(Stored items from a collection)
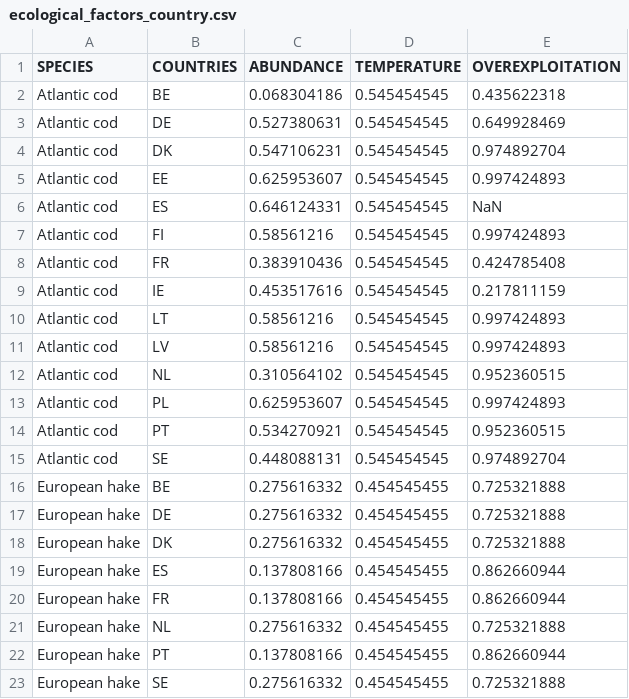
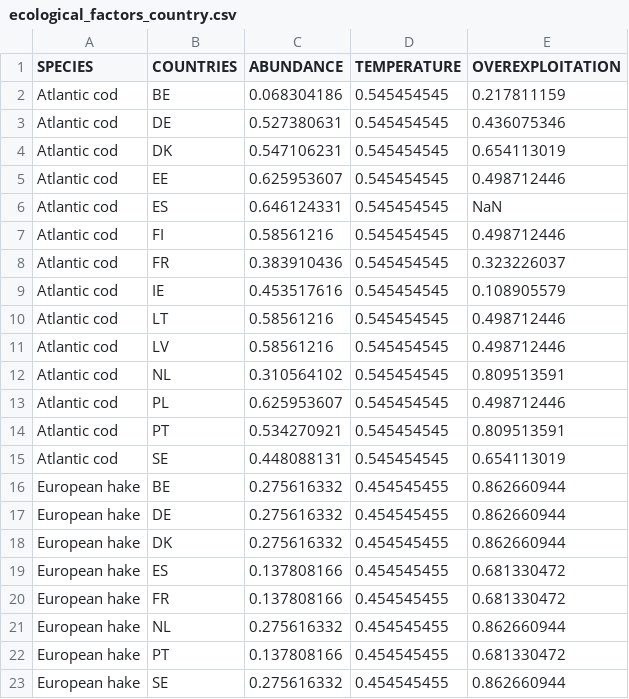
Before and after one commit to futureoceanslab/Fisheries-Resilience-Index, a CSV file: data/ecological_factors_country.csv, drawn as a sheet.

```diff
--- a/data/ecological_factors_country.csv
+++ b/data/ecological_factors_country.csv
@@ -1,23 +1,23 @@
 SPECIES,COUNTRIES,ABUNDANCE,TEMPERATURE,OVEREXPLOITATION
-Atlantic cod,BE,0.068304186,0.545454545,0.435622318
-Atlantic cod,DE,0.527380631,0.545454545,0.649928469
-Atlantic cod,DK,0.547106231,0.545454545,0.974892704
-Atlantic cod,EE,0.625953607,0.545454545,0.997424893
+Atlantic cod,BE,0.068304186,0.545454545,0.217811159
+Atlantic cod,DE,0.527380631,0.545454545,0.436075346
+Atlantic cod,DK,0.547106231,0.545454545,0.654113019
+Atlantic cod,EE,0.625953607,0.545454545,0.498712446
 Atlantic cod,ES,0.646124331,0.545454545,NaN
-Atlantic cod,FI,0.58561216,0.545454545,0.997424893
-Atlantic cod,FR,0.383910436,0.545454545,0.424785408
-Atlantic cod,IE,0.453517616,0.545454545,0.217811159
-Atlantic cod,LT,0.58561216,0.545454545,0.997424893
-Atlantic cod,LV,0.58561216,0.545454545,0.997424893
-Atlantic cod,NL,0.310564102,0.545454545,0.952360515
-Atlantic cod,PL,0.625953607,0.545454545,0.997424893
-Atlantic cod,PT,0.534270921,0.545454545,0.952360515
-Atlantic cod,SE,0.448088131,0.545454545,0.974892704
-European hake,BE,0.275616332,0.454545455,0.725321888
-European hake,DE,0.275616332,0.454545455,0.725321888
-European hake,DK,0.275616332,0.454545455,0.725321888
-European hake,ES,0.137808166,0.454545455,0.862660944
-European hake,FR,0.137808166,0.454545455,0.862660944
-European hake,NL,0.275616332,0.454545455,0.725321888
-European hake,PT,0.137808166,0.454545455,0.862660944
-European hake,SE,0.275616332,0.454545455,0.725321888
+Atlantic cod,FI,0.58561216,0.545454545,0.498712446
+Atlantic cod,FR,0.383910436,0.545454545,0.323226037
+Atlantic cod,IE,0.453517616,0.545454545,0.108905579
+Atlantic cod,LT,0.58561216,0.545454545,0.498712446
+Atlantic cod,LV,0.58561216,0.545454545,0.498712446
+Atlantic cod,NL,0.310564102,0.545454545,0.809513591
+Atlantic cod,PL,0.625953607,0.545454545,0.498712446
+Atlantic cod,PT,0.534270921,0.545454545,0.809513591
+Atlantic cod,SE,0.448088131,0.545454545,0.654113019
+European hake,BE,0.275616332,0.454545455,0.862660944
+European hake,DE,0.275616332,0.454545455,0.862660944
+European hake,DK,0.275616332,0.454545455,0.862660944
+European hake,ES,0.137808166,0.454545455,0.681330472
+European hake,FR,0.137808166,0.454545455,0.681330472
+European hake,NL,0.275616332,0.454545455,0.862660944
+European hake,PT,0.137808166,0.454545455,0.681330472
+European hake,SE,0.275616332,0.454545455,0.862660944
```
Also changed, not shown: data/ecological_factors.csv, data/final_index.csv, 32 other files.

◆ Instructions to follow ◆
Each record above is to be restated exactly, with its pictures removed from the copy.

◆ Exercise solution ◆
Before and after one commit to futureoceanslab/Fisheries-Resilience-Index, a CSV file: data/ecological_factors_country.csv, drawn as a sheet.

```diff
--- a/data/ecological_factors_country.csv
+++ b/data/ecological_factors_country.csv
@@ -1,23 +1,23 @@
 SPECIES,COUNTRIES,ABUNDANCE,TEMPERATURE,OVEREXPLOITATION
-Atlantic cod,BE,0.068304186,0.545454545,0.435622318
-Atlantic cod,DE,0.527380631,0.545454545,0.649928469
-Atlantic cod,DK,0.547106231,0.545454545,0.974892704
-Atlantic cod,EE,0.625953607,0.545454545,0.997424893
+Atlantic cod,BE,0.068304186,0.545454545,0.217811159
+Atlantic cod,DE,0.527380631,0.545454545,0.436075346
+Atlantic cod,DK,0.547106231,0.545454545,0.654113019
+Atlantic cod,EE,0.625953607,0.545454545,0.498712446
 Atlantic cod,ES,0.646124331,0.545454545,NaN
-Atlantic cod,FI,0.58561216,0.545454545,0.997424893
-Atlantic cod,FR,0.383910436,0.545454545,0.424785408
-Atlantic cod,IE,0.453517616,0.545454545,0.217811159
-Atlantic cod,LT,0.58561216,0.545454545,0.997424893
-Atlantic cod,LV,0.58561216,0.545454545,0.997424893
-Atlantic cod,NL,0.310564102,0.545454545,0.952360515
-Atlantic cod,PL,0.625953607,0.545454545,0.997424893
-Atlantic cod,PT,0.534270921,0.545454545,0.952360515
-Atlantic cod,SE,0.448088131,0.545454545,0.974892704
-European hake,BE,0.275616332,0.454545455,0.725321888
-European hake,DE,0.275616332,0.454545455,0.725321888
-European hake,DK,0.275616332,0.454545455,0.725321888
-European hake,ES,0.137808166,0.454545455,0.862660944
-European hake,FR,0.137808166,0.454545455,0.862660944
-European hake,NL,0.275616332,0.454545455,0.725321888
-European hake,PT,0.137808166,0.454545455,0.862660944
-European hake,SE,0.275616332,0.454545455,0.725321888
+Atlantic cod,FI,0.58561216,0.545454545,0.498712446
+Atlantic cod,FR,0.383910436,0.545454545,0.323226037
+Atlantic cod,IE,0.453517616,0.545454545,0.108905579
+Atlantic cod,LT,0.58561216,0.545454545,0.498712446
+Atlantic cod,LV,0.58561216,0.545454545,0.498712446
+Atlantic cod,NL,0.310564102,0.545454545,0.809513591
+Atlantic cod,PL,0.625953607,0.545454545,0.498712446
+Atlantic cod,PT,0.534270921,0.545454545,0.809513591
+Atlantic cod,SE,0.448088131,0.545454545,0.654113019
+European hake,BE,0.275616332,0.454545455,0.862660944
+European hake,DE,0.275616332,0.454545455,0.862660944
+European hake,DK,0.275616332,0.454545455,0.862660944
+European hake,ES,0.137808166,0.454545455,0.681330472
+European hake,FR,0.137808166,0.454545455,0.681330472
+European hake,NL,0.275616332,0.454545455,0.862660944
+European hake,PT,0.137808166,0.454545455,0.681330472
+European hake,SE,0.275616332,0.454545455,0.862660944
```
Also changed, not shown: data/ecological_factors.csv, data/final_index.csv, 32 other files.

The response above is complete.